              > them apart, looking for ways to improve their own vehicles), and all
              > become actively involved in seeking ways to save the company money."
              >
              > So, absolutely, you can quit your job rather than work huge amounts of
              > overtime. But if that's the company culture, then it's a part of lean
              > that I don't want to emulate.
              >
              > And (perhaps more relevant to this forum), it colors how I look at
              > parts of lean that I _do_ want to emulate. For example, if I'm
              > remembering correctly, the Poppendieck's books talk about how Toyota
              > always hits their product release dates, and how set-based design is a
              > big factor in that. And that may well be the case, and I'd very much
              > like to learn whatever I can from Toyota in that regard. But I
              > suspect that both set-based design and (perhaps seriously) overworking
              > people are factors in hitting their dates; I suspect that taking an
              > honest look at the latter factor in Toyota's success might give

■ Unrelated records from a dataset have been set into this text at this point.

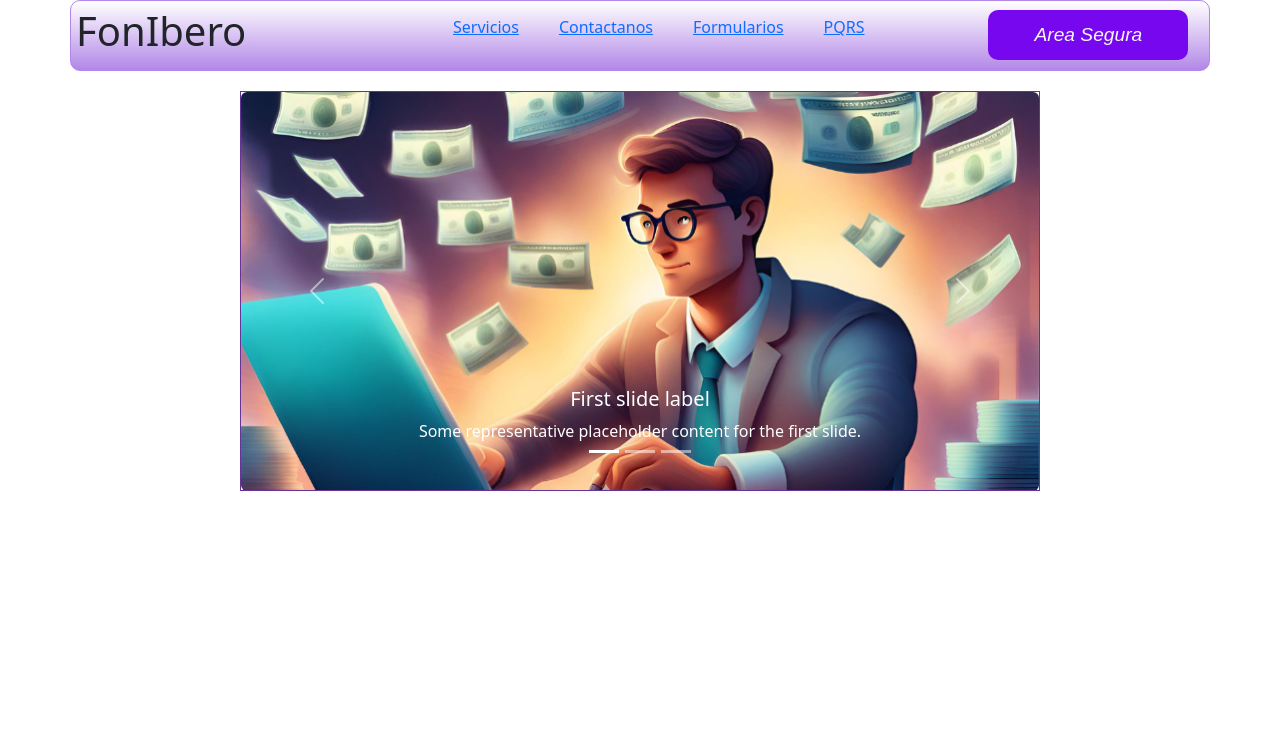
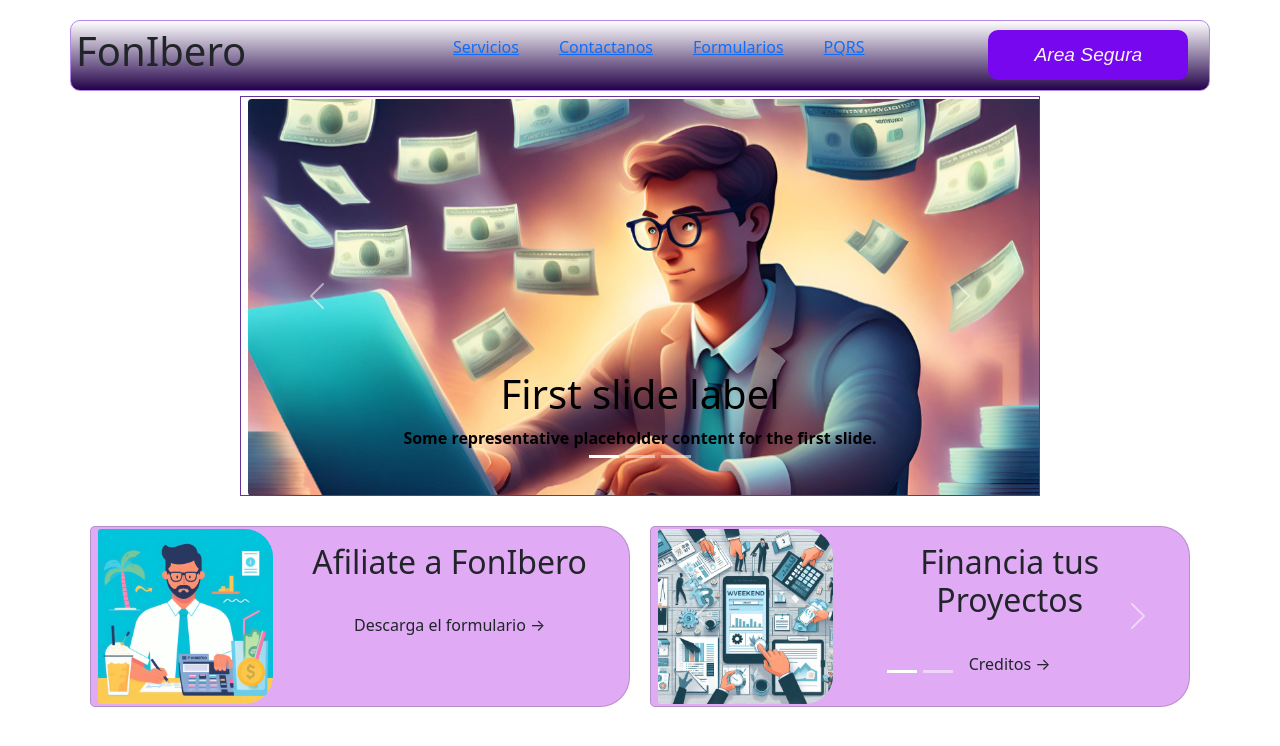
Before and after one commit to edalsare/fondo-empleados, a Next.js app: page / in a window 1280 px wide. Shown: the top 746 px of the page. Built offline with nearby package versions, Linux system fonts and the light colour scheme.

Commit message:
Agregando Cards de informacion

```diff
--- a/src/app/componets/header/Header.css
+++ b/src/app/componets/header/Header.css
@@ -2,11 +2,18 @@
     position:sticky;
     border: 1px solid rgb(178, 135, 231);
     border-radius: 10px;
-    background: linear-gradient(rgba(254, 254, 255, 0), rgb(178, 135, 231));
+    background: linear-gradient(rgba(198, 79, 19, 0), rgb(35, 2, 74));
     padding: 5px;
     display: flex;
     justify-content: space-between;
     align-items:center;
+}
+.Main{
+    background: transparent;
+    z-index: 1;
+    position: relative;
+    transition: transform 0.5s ease 0s, box-shadow 0.5s ease 0s;
+    top: 0;
 }
 .Logo{
     width:20%;
--- a/src/app/componets/header/Header.tsx
+++ b/src/app/componets/header/Header.tsx
@@ -4,6 +4,7 @@ import { link } from "fs";
 
 const Header = () =>{
     return(
+        <div className="Main">
             <div className="container">
                 <div className="Logo">
                     <h1>FonIbero</h1>
@@ -20,6 +21,7 @@ const Header = () =>{
                     <button className="area-segura">Area Segura</button>
                 </div>
             </div>
+        </div>
     )
 
 }
--- /dev/null
+++ b/src/app/componets/infromacion/card/card.css
@@ -0,0 +1,35 @@
+.container-card{
+    display: flex;
+
+}
+.card{
+    max-width: 540px;
+    margin: 10px;
+    border-radius: 5px 30px 30px 5px;
+    background: rgb(224, 170, 245);
+    cursor: pointer;
+    transition: 0.5s;
+}
+
+.card:hover {
+    background: rgb(187, 67, 235);
+    border-radius: 100px 30px 30px 100px;
+    transition: 0.5s;
+}
+
+.img-fluid{
+    border-radius: 5px 30px 30px 5px;
+    padding: 2px;
+    margin-left: 5px;
+    transition: 0.5s;
+
+}
+
+.card:hover .img-fluid{
+    border-radius: 100%;
+    transition: 0.5s;
+}
+
+button{
+    border: 3px brown solid;
+}
--- /dev/null
+++ b/src/app/componets/infromacion/card/card.tsx
@@ -0,0 +1,101 @@
+"use client";
+import React, { useState } from "react";
+import { slaiderDatos } from "../datos/Datos";
+import "./card.css";
+
+const Card: React.FC = () => {
+  const [estado, setEstado] = useState("active");
+  const funEstado = () => {
+    setEstado(" ");
+  };
+  return (
+    <div className="container-card">
+      <div id="img-card" className="card mb-3">
+        <div className="row g-0">
+          <div className="col-md-4">
+            <img
+              src="/img/imagen1.jpeg"
+              className="img-fluid"
+              alt="..."
+              id="img-fluid"
+            />
+          </div>
+          <div className="col-md-8">
+            <div className="card-body">
+              <h2 className="card-title">Afiliate a FonIbero</h2>
+              <br />
+              <p className="card-text ">Descarga el formulario &rarr;</p>
+            </div>
+          </div>
+        </div>
+      </div>
+
+      <div id="carouselExampleIndicators" className=" card carousel slide mb-3">
+        <div className="carousel-indicators">
+          <button
+            type="button"
+            data-bs-target="#carouselExampleIndicators"
+            data-bs-slide-to="0"
+            className="active"
+            aria-current="true"
+            aria-label="Slide 1"
+          ></button>
+          <button
+            type="button"
+            data-bs-target="#carouselExampleIndicators"
+            data-bs-slide-to="1"
+            aria-label="Slide 2"
+          ></button>
+        </div>
+
+        <div className="carousel-inner">
+          {slaiderDatos.map((item) => (
+            <div
+              className={
+                item.id === "0" ? "carousel-item active" : "carousel-item"
+              }
+            >
+              <div className="row g-0 ">
+                <div className="col-md-4">
+                  <img src={item.img} className="img-fluid" alt="..." />
+                </div>
+                <div className="col-md-8">
+                  <div className="card-body">
+                    <h2 className="card-title">{item.title}</h2>
+                    <br />
+                    <p className="card-text">{item.info} &rarr;</p>
+                  </div>
+                </div>
+              </div>
+            </div>
+          ))}
+        </div>
+        <button
+          className="carousel-control-prev"
+          type="button"
+          data-bs-target="#carouselExampleIndicators"
+          data-bs-slide="prev"
+        >
+          <span
+            className="carousel-control-prev-icon"
+            aria-hidden="true"
+          ></span>
+          <span className="visually-hidden">Previous</span>
+        </button>
+        <button
+          className="carousel-control-next"
+          type="button"
+          data-bs-target="#carouselExampleIndicators"
+          data-bs-slide="next"
+        >
+          <span
+            className="carousel-control-next-icon"
+            aria-hidden="true"
+          ></span>
+          <span className="visually-hidden">Next</span>
+        </button>
+      </div>
+    </div>
+  );
+};
+export default Card;
--- /dev/null
+++ b/src/app/componets/infromacion/datos/Datos.js
@@ -0,0 +1,14 @@
+export const slaiderDatos = [
+    {
+        id:"0",
+        img: "/img/informacion.jpeg",
+        title: "Financia tus Proyectos",
+        info: "Creditos "
+    },
+    {
+        id:"1",
+        img: "/img/imagen0.jpeg",
+        title: "Beneficios para tu futuro",
+        info: "Ahorros "
+    }
+]
--- a/src/app/componets/slider/Slider.tsx
+++ b/src/app/componets/slider/Slider.tsx
@@ -14,22 +14,22 @@ const Slider = ()=>{
     <div className="carousel-item active">
       <img src="/img/1.png" className="figure-img img-fluid rounded" alt="..."/>
       <div className="carousel-caption d-none d-md-block">
-        <h5>First slide label</h5>
-        <p>Some representative placeholder content for the first slide.</p>
+        <h5 className="text-black fs-1">First slide label</h5>
+        <p className="text-black fw-bold">Some representative placeholder content for the first slide.</p>
       </div>
     </div>
     <div className="carousel-item">
       <img src="/img/2.png" className="figure-img img-fluid rounded" alt="..."/>
       <div className="carousel-caption d-none d-md-block">
-        <h5>Second slide label</h5>
-        <p>Some representative placeholder content for the second slide.</p>
+        <h5 className="text-black fs-1">Second slide label</h5>
+        <p className="text-black fw-bold">Some representative placeholder content for the second slide.</p>
       </div>
     </div>
     <div className="carousel-item">
       <img src="/img/1.png" className="figure-img img-fluid rounded" alt="..."/>
       <div className="carousel-caption d-none d-md-block">
-        <h5>Third slide label</h5>
-        <p>Some representative placeholder content for the third slide.</p>
+        <h5 className="text-black fs-1">Third slide label</h5>
+        <p className="text-black fw-bold">Some representative placeholder content for the third slide.</p>
       </div>
     </div>
   </div>
--- a/src/app/globals.css
+++ b/src/app/globals.css
@@ -1,10 +1,17 @@
 
 .Header{
   position:sticky;
+  height: fit-content;
+  top: 20px;
+  z-index: 10000;
+  width: 100%;
+  margin-bottom: 5px;
 }
 .Body{
   align-items: center;
   justify-content: center;
   text-align: center;
-  display: flex;
+  justify-content: center;
+  display:flex;
+  flex-direction: column;
 }
--- a/src/app/page.tsx
+++ b/src/app/page.tsx
@@ -2,6 +2,7 @@ import Image from 'next/image';
 import Header from './componets/header/Header';
 import Login from './componets/register/form-login/Login';
 import Slider from './componets/slider/Slider';
+import Card from './componets/infromacion/card/card';
 import './globals.css';
 
 export default function Home() {
@@ -12,6 +13,7 @@ export default function Home() {
       </div>
       <div className='Body'>
         <Slider/>
+        <Card/>
       </div>
 
     </div>
```
Also changed, not shown: public/img/imagen0.png (deleted). Lines whose indentation alone changed are shown as unchanged.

              > insight into how effective set-based design may be, by giving us a
              > clearer picture into the evidence for that.



              Steve Freeman
              http://www.mockobjects.com

              Winner of the Agile Alliance Gordon Pask award 2006
            Your message has been successfully submitted and would be delivered to recipients shortly.